On Wednesday, November 9, former Cleveland Indians catcher Russ Nixon passed away at the age of 81 in Las Vegas, Nevada, after a long illness.
Nixon was born on February 19, 1935, in Cleves, Ohio. After time at Western Hills High School and the University of Cincinnati, he and his twin brother Roy were signed by the in-state Indians in 1953. Roy’s career failed to reach the Major League level, but Russ put together a 12-year career before spending five seasons after his playing days as a big league manager.
After several years hitting for a high average in the Indians’ farm system from 1953 to 1956, Nixon got his first crack at the Major League stage in 1957. At the age of 22, he appeared in 62 games for the Tribe, hitting .281 with a pair of homers and 18 RBI.
He received more regular work behind the plate for the Indians in 1958, appearing in what would be a career-high 113 games. He also established personal bests with four triples, nine homers, and 46 RBI.
Nixon worked in 82 games for the Indians in 1959, but his production dipped as he hit .240 with just one homer and 29 RBI in what would be his last full season in Cleveland.
During spring training, he was sent to the Boston Red Sox for first baseman Jim Marshall and catcher Sammy White, but the trade was later voided nine days later when White refused to report to the Indians. Nixon remained with Cleveland and caught 25 games for the club, but the Indians and Red Sox later rekindled their trade talks and made arrangements on a different swap, sending Nixon and outfielder Carroll Hardy to New England for pitcher Ted Bowsfield and outfielder Marty Keough.

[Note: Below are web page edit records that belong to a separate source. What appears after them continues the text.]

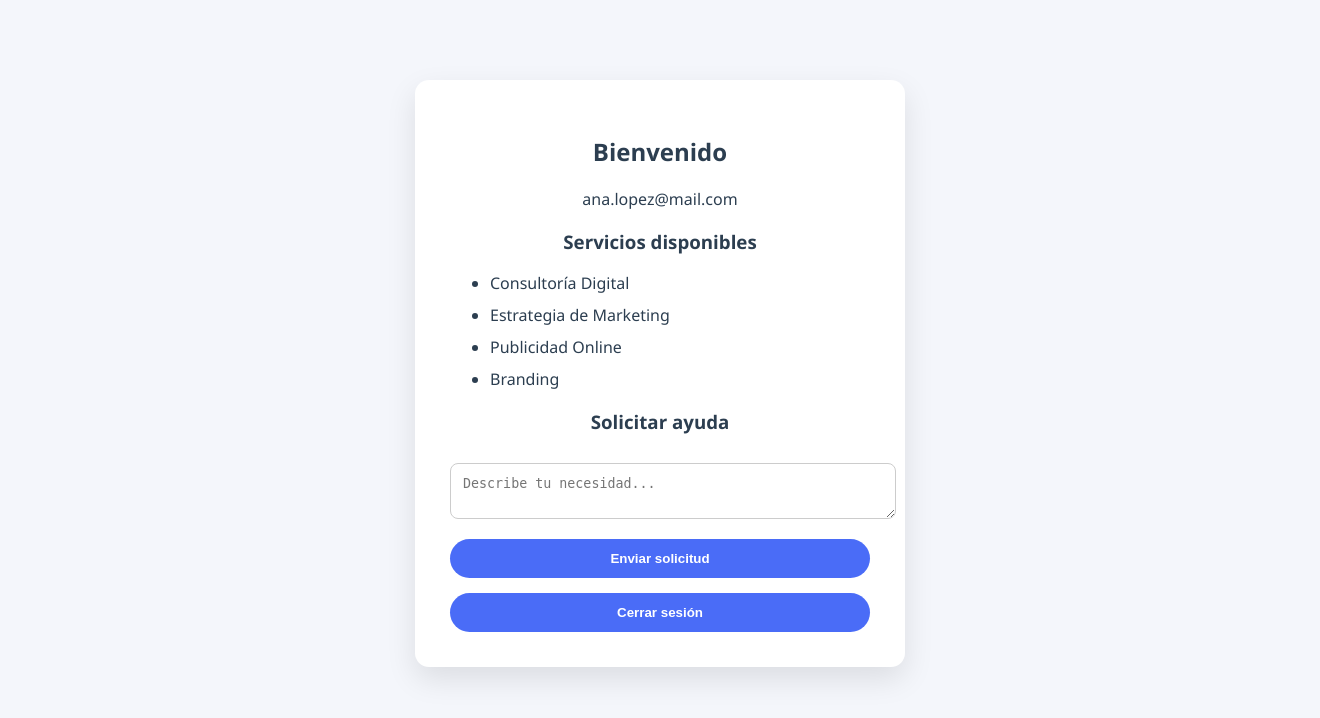
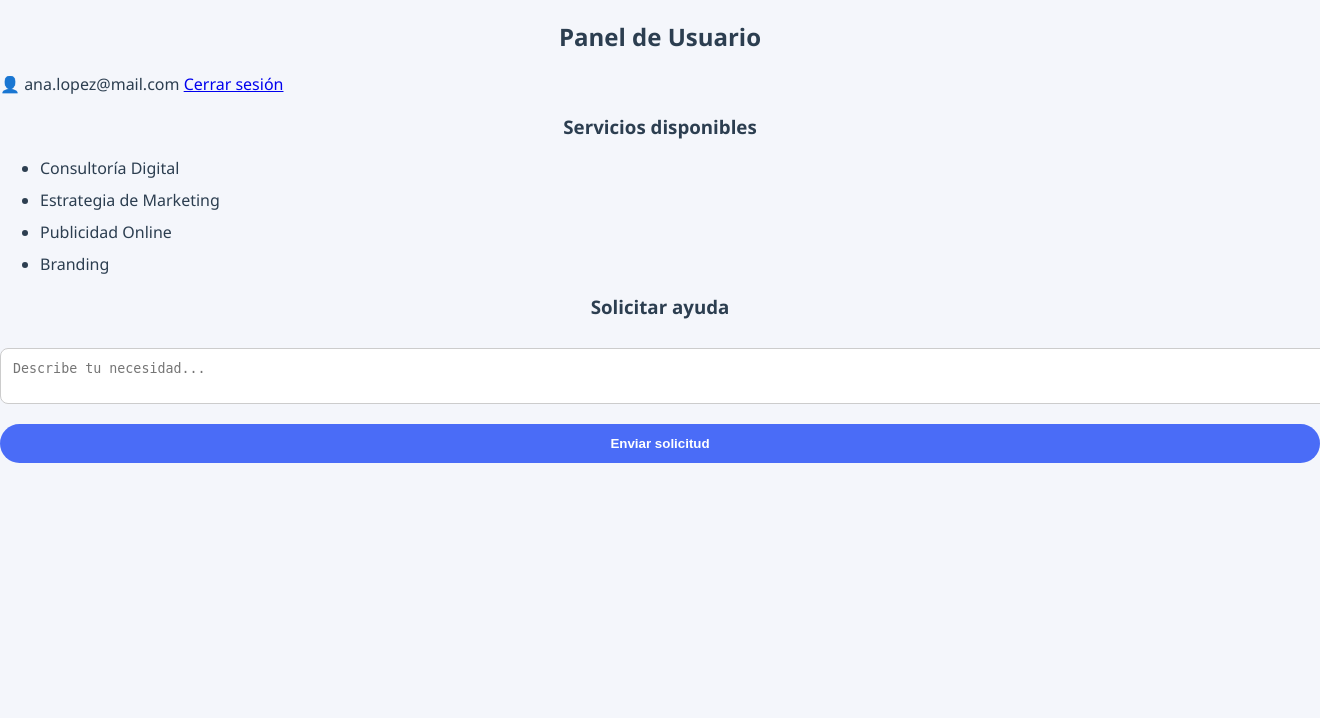
Before and after one commit to garupipuchoo19/Consultoria, a PHP site: page /dashabord.php in a window 1320 px wide; the page is wider, and only the part inside the window is pictured. Shown: the top 718 px of that part. Run offline with PHP 8.4, Linux system fonts and the light colour scheme; a user stored in the database is signed in.

Commit message:
Cambios en el dashboard

```diff
--- a/modulo-usuarios/dashabord.php
+++ b/modulo-usuarios/dashabord.php
@@ -2,21 +2,32 @@
 session_start();
 if (!isset($_SESSION['usuario'])) {
     header("Location: login.php");
+    exit();
 }
 ?>
 <!DOCTYPE html>
 <html lang="es">
 <head>
     <meta charset="UTF-8">
-    <title>Panel de Usuario</title>
+    <title>Dashboard</title>
     <link rel="stylesheet" href="css/estilos.css">
 </head>
 <body>
 
-<div class="container">
-    <h2>Bienvenido</h2>
-    <p style="text-align:center;"><?php echo $_SESSION['usuario']; ?></p>
+<div class="dashboard">
 
+    <!-- HEADER -->
+    <header class="dashboard-header">
+        <h2>Panel de Usuario</h2>
+        <span class="usuario">👤 <?php echo $_SESSION['usuario']; ?></span>
+        <a href="logout.php" class="btn-logout">Cerrar sesión</a>
+    </header>
+
+    <!-- CONTENIDO -->
+    <main class="dashboard-content">
+
+        <!-- SERVICIOS -->
+        <section class="card">
             <h3>Servicios disponibles</h3>
             <ul class="servicios">
                 <li>Consultoría Digital</li>
@@ -24,13 +35,20 @@
                 <li>Publicidad Online</li>
                 <li>Branding</li>
             </ul>
+        </section>
+
+        <!-- FORMULARIO -->
+        <section class="card">
             <h3>Solicitar ayuda</h3>
             <form action="enviar_correo.php" method="POST">
                 <textarea name="mensaje" placeholder="Describe tu necesidad..." required></textarea>
-        <button>Enviar solicitud</button>
+                <button type="submit">Enviar solicitud</button>
             </form>
+        </section>
 
-    <a href="logout.php"><button>Cerrar sesión</button></a>
+    </main>
+
 </div>
+
 </body>
 </html>
```
Lines whose indentation alone changed are shown as unchanged.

Nixon fielded a heavy workload for Boston, appearing in 80 games and hitting .298 with a return of power and run production. He played with the Sox through the 1965 season, but was sent to the Minnesota Twins at the beginning of the 1966 campaign in a four-player deal.
After two seasons in Minnesota, he was released at the beginning of April in 1968 and returned to Boston for one final season, hitting .153 in 29 games. He was selected by the Chicago White Sox in the Rule 5 draft following the season, but was released prior to the start of the 1969 schedule.
Nixon’s playing days were over, but his managerial career was just beginning. He spent six seasons managing in the minors before he was elevated to Sparky Anderson’s coaching staff with the famed Big Red Machine. He later received an opportunity to lead his hometown Cincinnati Reds in 1982, taking over for John McNamara during the 100-loss campaign for the club. He was 27-43 in the driver seat in his first year and 74-88 in his second, but he was let go at the end of the 1983 season.
He worked as a coach for the Montreal Expos for two seasons in the mid-80’s before joining the Atlanta Braves as a coach on the staff of Chuck Tanner, his former teammate with the Indians in 1959 and 1960. He would return to the managerial ranks again in 1988 for the Braves, taking over after Tanner’s 12-27 start. Nixon went 42-79 to close out the season before posting records of 63-97 and 25-40 in the next two years before he was replaced in 1990 by Bobby Cox in a move that ultimately led to the revival of the Braves franchise in the 90’s as Cox would lead Atlanta to a 94-68 record and a trip to Game 7 of the World Series the very next year.
Nixon returned to managing in the minors off and on over the next 15 seasons, with his last stop with Houston’s Appalachian League Greeneville affiliate in 2005. He retired from his professional baseball career in 2009 after 56 seasons in a variety of roles, including that of a player, coach, manager, and scout.
Nixon holds the distinction of being a manager of the only Reds team to lose 100 games in its extensive 135-year history (a title shared with McNamara, who was credited with 58 of the 101 defeats) and being the MLB record holder for most games played (906) without stealing a single base. He was also the catcher at the plate for Boston when New York’s Roger Maris broke the all-time single-season home run record in 1961, surpassing Babe Ruth‘s long-time record of 60.
He is survived by his wife of 62 years, Glenda; three daughters; one son; his twin brother, Roy; and numerous grandchildren and great-grandchildren.
Photo: Trading Card Database – 1957 Cleveland Indians picture pack